EnglishEdit

EtymologyEdit

From smash +‎ -ing. As a synonym for wonderful, the term first appeared in early 20th-century USA, and possibly derives from the sense of smash used in smash hit and similar terms. Popular folk etymology connects the term to the Irish is maith sin or Scottish Gaelic 's math sin ("that is good"), but this has been described as "improbable",[1] and does not appear in most dictionaries.

PronunciationEdit

AdjectiveEdit

smashing (comparative more smashing, superlative most smashing)

  1. Serving to smash (something).
    The boxer delivered a smashing blow to his opponent's head.
  2. (originally US, now Britain, slightly dated) Wonderful, very good or impressive.
    We had a smashing time at the zoo.

TranslationsEdit

NounEdit

smashing (plural smashings)

  1. Gerund: The action of the verb to smash.
    Some Greek dance is traditionally accompanied by the smashing of crockery.

VerbEdit

smashing

  1. present participle of smash

ReferencesEdit
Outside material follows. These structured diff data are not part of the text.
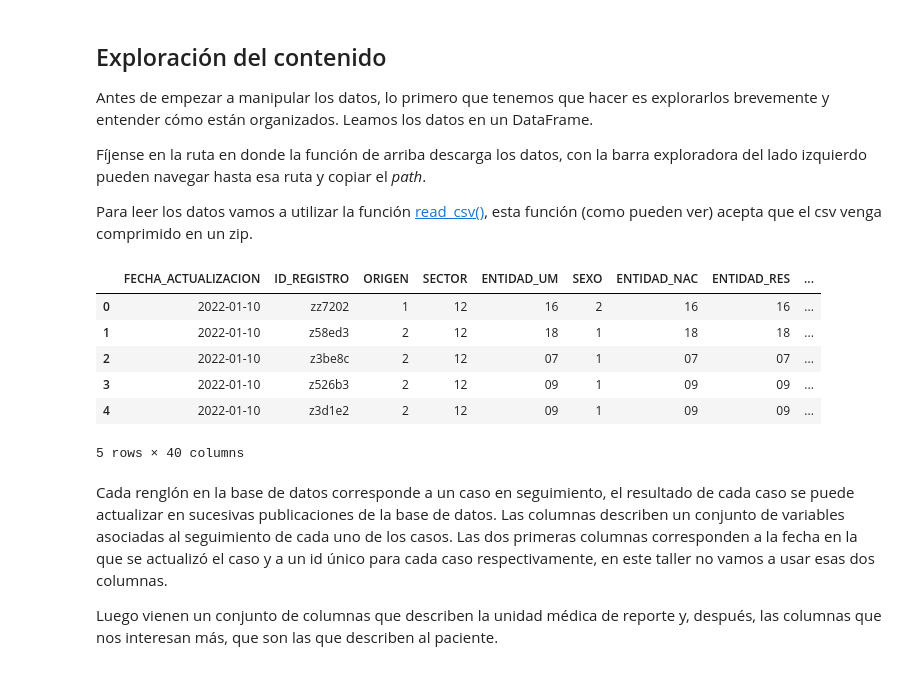
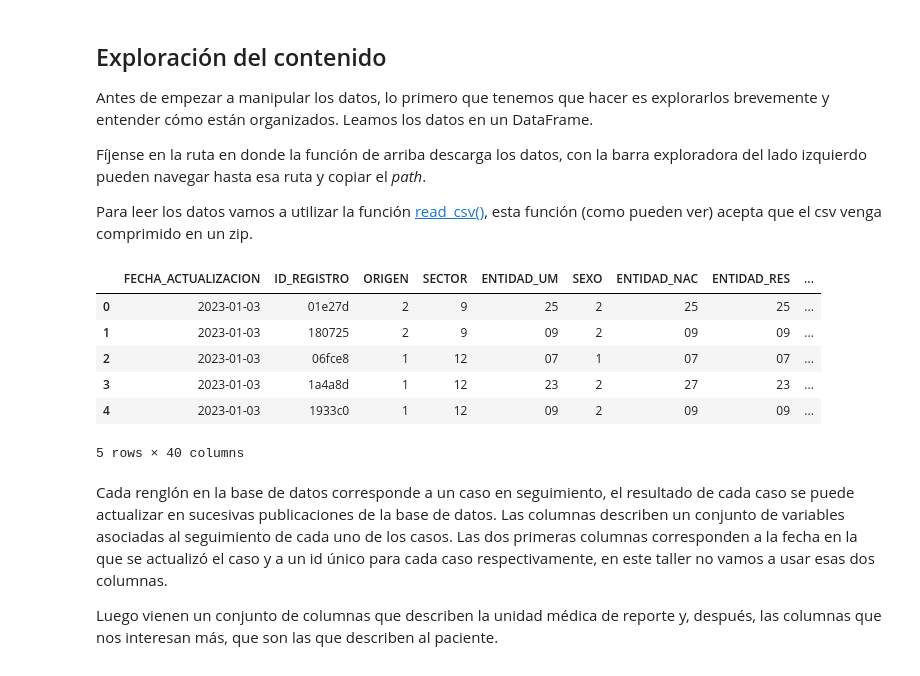
Before and after one commit to CentroGeo/libro-geoinformatica, a Jupyter notebook: parte_1/02_ejemplo_transformacion.ipynb, the cells around one changed output. Cells and saved outputs as stored; diff of their text form; code cells hidden in the pictures.

```diff
--- a/parte_1/02_ejemplo_transformacion.ipynb
+++ b/parte_1/02_ejemplo_transformacion.ipynb
@@ -84,15 +76,15 @@ Fíjense en la ruta en donde la función de arriba descarga los datos, con la ba
 
 Para leer los datos vamos a utilizar la función [read_csv()](https://pandas.pydata.org/docs/reference/api/pandas.read_csv.html), esta función (como pueden ver) acepta que el csv venga comprimido en un zip.
 # %%
-df = pd.read_csv('data/220110COVID19MEXICO.csv.zip', dtype=object, encoding='latin-1')
+df = pd.read_csv('datos/datos_abiertos_covid19.zip', dtype=object, encoding='latin-1')
 df.head()
 # %% [output]
 |  | FECHA_ACTUALIZACION | ID_REGISTRO | ORIGEN | SECTOR | ENTIDAD_UM | SEXO | ENTIDAD_NAC | ENTIDAD_RES | ... |
-| 0 | 2022-01-10 | zz7202 | 1 | 12 | 16 | 2 | 16 | 16 | ... |
-| 1 | 2022-01-10 | z58ed3 | 2 | 12 | 18 | 1 | 18 | 18 | ... |
-| 2 | 2022-01-10 | z3be8c | 2 | 12 | 07 | 1 | 07 | 07 | ... |
-| 3 | 2022-01-10 | z526b3 | 2 | 12 | 09 | 1 | 09 | 09 | ... |
-| 4 | 2022-01-10 | z3d1e2 | 2 | 12 | 09 | 1 | 09 | 09 | ... |
+| 0 | 2023-01-03 | 01e27d | 2 | 9 | 25 | 2 | 25 | 25 | ... |
+| 1 | 2023-01-03 | 180725 | 2 | 9 | 09 | 2 | 09 | 09 | ... |
+| 2 | 2023-01-03 | 06fce8 | 1 | 12 | 07 | 1 | 07 | 07 | ... |
+| 3 | 2023-01-03 | 1a4a8d | 1 | 12 | 23 | 2 | 27 | 23 | ... |
+| 4 | 2023-01-03 | 1933c0 | 1 | 12 | 09 | 2 | 09 | 09 | ... |
 5 rows × 40 columns
 # %% [markdown]
 Cada renglón en la base de datos corresponde a un caso en seguimiento, el resultado de cada caso se puede actualizar en sucesivas publicaciones de la base de datos. Las columnas describen un conjunto de variables asociadas al seguimiento de cada uno de los casos. Las dos primeras columnas corresponden a la fecha en la que se actualizó el caso y a un id único para cada caso respectivamente, en este taller no vamos a usar esas dos columnas.
```
Also changed, not shown: parts of 2 cells of this notebook.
  1. ^ 2004, T. P. Dolan, A Dictionary of Hiberno-English: The Irish Use of English, page 217

AnagramsEdit